▸ Exercise
Below are the records; copy every line in them that holds the string "mDataStoreService".

▸ Record set

----------------

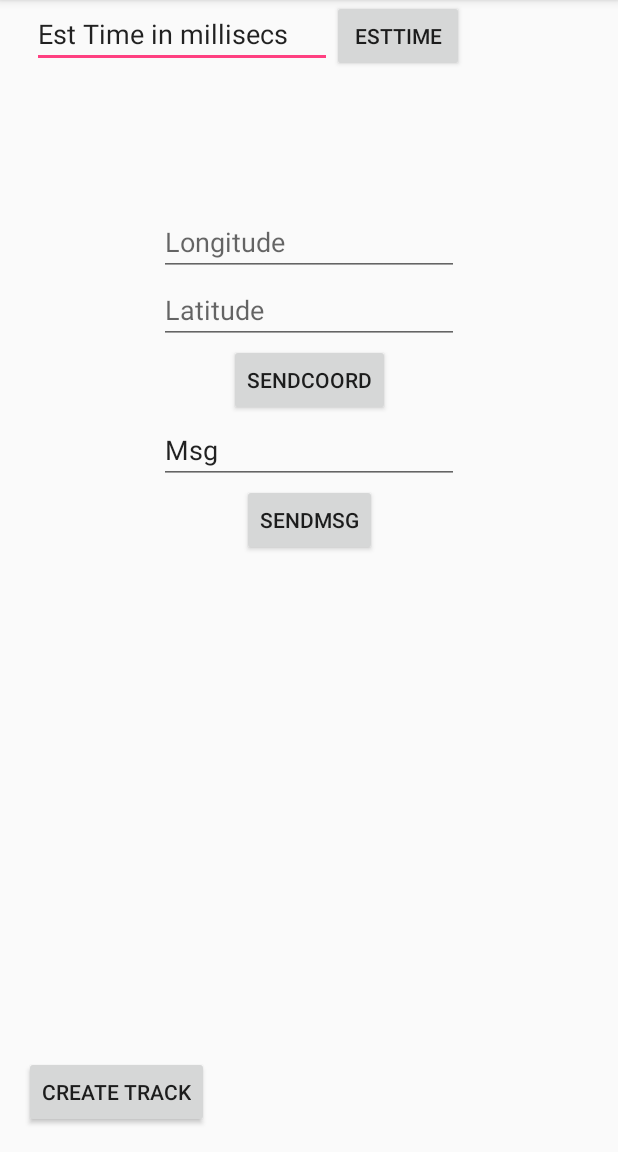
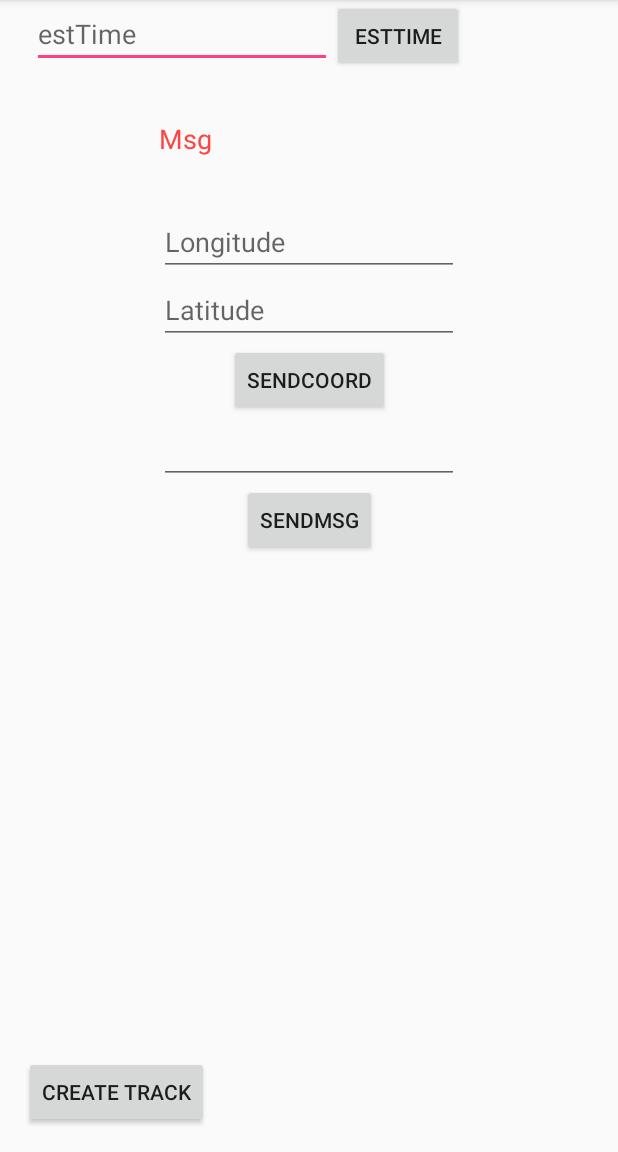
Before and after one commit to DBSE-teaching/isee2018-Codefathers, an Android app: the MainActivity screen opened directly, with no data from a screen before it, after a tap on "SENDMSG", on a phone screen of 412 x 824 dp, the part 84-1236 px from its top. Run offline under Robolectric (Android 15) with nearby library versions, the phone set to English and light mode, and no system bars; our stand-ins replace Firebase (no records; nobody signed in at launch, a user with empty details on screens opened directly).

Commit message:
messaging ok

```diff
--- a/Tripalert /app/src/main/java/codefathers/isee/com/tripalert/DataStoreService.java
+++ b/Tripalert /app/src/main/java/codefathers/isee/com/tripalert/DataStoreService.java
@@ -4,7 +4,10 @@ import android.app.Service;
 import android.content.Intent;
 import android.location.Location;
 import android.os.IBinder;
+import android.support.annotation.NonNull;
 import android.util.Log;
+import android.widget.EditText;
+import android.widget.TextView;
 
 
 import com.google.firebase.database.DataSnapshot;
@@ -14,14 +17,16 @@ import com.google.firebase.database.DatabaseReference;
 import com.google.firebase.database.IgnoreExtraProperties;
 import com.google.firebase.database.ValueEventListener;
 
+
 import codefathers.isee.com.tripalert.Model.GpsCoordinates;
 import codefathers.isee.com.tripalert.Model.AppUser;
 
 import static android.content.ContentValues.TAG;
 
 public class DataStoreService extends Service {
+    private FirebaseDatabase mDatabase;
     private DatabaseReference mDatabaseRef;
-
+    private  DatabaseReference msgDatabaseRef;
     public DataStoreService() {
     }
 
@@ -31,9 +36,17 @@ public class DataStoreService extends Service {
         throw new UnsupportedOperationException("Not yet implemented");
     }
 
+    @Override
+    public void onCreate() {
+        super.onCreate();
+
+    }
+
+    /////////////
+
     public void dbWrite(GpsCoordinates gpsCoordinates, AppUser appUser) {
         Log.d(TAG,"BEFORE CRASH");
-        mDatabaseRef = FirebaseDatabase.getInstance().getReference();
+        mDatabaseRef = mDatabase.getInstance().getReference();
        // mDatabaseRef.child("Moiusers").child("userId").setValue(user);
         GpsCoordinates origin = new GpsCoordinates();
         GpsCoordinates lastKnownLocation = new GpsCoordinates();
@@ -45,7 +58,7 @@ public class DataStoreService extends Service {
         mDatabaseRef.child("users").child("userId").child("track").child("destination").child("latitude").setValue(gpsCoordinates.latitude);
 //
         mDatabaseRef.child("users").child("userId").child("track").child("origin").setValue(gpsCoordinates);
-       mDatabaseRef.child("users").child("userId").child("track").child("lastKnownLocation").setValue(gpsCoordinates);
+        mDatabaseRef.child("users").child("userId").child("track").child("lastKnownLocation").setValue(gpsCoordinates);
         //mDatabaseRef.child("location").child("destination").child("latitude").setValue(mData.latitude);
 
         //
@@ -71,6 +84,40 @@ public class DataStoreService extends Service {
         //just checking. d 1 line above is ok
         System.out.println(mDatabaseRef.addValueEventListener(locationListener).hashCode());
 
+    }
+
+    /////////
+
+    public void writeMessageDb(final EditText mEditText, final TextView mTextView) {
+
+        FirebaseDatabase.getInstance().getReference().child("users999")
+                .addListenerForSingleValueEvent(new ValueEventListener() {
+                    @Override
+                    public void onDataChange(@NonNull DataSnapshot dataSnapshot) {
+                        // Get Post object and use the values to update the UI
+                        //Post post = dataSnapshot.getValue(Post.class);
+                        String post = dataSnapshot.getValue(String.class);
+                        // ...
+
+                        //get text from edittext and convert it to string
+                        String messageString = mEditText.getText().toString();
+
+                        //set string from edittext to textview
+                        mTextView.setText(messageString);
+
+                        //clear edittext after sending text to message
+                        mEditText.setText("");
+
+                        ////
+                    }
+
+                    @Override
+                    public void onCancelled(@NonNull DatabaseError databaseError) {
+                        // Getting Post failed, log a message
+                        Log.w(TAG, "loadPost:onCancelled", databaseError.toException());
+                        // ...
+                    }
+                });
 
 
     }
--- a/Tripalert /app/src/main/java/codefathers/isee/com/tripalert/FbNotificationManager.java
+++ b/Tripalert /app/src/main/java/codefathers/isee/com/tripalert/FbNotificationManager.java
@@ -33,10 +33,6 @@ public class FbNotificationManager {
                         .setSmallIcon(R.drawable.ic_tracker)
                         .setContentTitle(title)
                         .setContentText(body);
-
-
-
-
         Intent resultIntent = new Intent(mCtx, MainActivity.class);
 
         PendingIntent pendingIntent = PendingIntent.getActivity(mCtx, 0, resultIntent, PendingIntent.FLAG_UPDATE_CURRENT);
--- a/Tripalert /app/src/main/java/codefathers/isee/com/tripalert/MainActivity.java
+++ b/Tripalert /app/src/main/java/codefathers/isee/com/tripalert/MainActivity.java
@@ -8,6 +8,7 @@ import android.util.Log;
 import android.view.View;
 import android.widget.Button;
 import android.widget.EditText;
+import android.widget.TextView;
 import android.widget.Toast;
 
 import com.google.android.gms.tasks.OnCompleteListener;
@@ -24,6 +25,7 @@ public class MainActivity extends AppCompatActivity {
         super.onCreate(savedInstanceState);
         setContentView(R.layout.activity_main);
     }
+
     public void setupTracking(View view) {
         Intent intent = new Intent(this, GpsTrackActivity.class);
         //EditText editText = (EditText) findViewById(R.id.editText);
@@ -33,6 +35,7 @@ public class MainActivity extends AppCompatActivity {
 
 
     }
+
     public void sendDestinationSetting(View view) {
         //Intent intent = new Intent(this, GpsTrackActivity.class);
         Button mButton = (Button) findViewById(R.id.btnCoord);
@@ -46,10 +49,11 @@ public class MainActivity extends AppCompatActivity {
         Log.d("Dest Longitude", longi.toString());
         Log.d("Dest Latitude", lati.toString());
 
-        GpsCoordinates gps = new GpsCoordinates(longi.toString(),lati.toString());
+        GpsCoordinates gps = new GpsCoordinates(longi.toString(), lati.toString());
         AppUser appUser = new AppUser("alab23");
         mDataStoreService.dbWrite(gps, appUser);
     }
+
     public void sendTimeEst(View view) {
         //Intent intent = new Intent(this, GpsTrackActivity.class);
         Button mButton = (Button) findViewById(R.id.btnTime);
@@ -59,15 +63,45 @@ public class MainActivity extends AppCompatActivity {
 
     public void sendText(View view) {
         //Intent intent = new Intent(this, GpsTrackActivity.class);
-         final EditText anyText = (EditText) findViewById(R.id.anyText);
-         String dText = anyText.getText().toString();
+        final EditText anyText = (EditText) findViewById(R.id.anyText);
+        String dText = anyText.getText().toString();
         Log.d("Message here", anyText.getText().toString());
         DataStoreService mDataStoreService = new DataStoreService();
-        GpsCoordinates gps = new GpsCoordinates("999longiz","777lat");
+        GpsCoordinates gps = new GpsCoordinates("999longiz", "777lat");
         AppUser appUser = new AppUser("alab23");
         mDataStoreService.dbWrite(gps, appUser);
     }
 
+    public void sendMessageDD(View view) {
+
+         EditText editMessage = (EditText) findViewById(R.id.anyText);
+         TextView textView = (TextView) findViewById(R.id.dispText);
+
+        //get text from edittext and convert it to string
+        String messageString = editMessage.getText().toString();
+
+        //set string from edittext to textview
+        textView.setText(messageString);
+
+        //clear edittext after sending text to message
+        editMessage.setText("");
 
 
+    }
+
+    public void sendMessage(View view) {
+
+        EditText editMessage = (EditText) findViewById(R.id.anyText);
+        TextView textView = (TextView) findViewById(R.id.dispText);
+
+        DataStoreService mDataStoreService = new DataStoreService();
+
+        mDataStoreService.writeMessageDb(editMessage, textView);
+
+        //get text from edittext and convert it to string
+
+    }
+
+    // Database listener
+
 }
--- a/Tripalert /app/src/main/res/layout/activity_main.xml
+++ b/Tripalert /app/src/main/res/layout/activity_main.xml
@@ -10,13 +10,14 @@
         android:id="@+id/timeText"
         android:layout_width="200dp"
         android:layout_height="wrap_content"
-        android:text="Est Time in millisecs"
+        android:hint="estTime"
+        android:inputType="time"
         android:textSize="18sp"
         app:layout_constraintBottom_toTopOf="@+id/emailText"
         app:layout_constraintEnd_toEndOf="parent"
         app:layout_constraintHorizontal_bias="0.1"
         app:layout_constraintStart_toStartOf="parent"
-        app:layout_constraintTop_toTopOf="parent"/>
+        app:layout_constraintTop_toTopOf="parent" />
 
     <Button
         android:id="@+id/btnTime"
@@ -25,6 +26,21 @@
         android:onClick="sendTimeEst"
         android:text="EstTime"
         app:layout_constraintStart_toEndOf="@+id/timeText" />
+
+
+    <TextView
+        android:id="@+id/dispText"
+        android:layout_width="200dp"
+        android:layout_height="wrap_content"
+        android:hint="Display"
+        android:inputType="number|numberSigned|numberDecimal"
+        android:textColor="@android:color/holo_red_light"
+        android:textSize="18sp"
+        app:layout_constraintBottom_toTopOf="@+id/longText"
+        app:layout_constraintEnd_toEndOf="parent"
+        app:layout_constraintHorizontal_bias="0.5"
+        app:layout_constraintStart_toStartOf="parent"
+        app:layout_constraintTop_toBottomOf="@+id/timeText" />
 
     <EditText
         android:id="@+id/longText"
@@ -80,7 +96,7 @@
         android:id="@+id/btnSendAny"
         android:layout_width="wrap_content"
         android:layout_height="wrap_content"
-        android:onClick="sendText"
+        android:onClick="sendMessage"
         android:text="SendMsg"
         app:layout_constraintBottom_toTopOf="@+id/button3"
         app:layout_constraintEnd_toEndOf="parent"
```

----------------

▸ Answer space
         mDataStoreService.dbWrite(gps, appUser);
         DataStoreService mDataStoreService = new DataStoreService();
         mDataStoreService.dbWrite(gps, appUser);
+        DataStoreService mDataStoreService = new DataStoreService();
+        mDataStoreService.writeMessageDb(editMessage, textView);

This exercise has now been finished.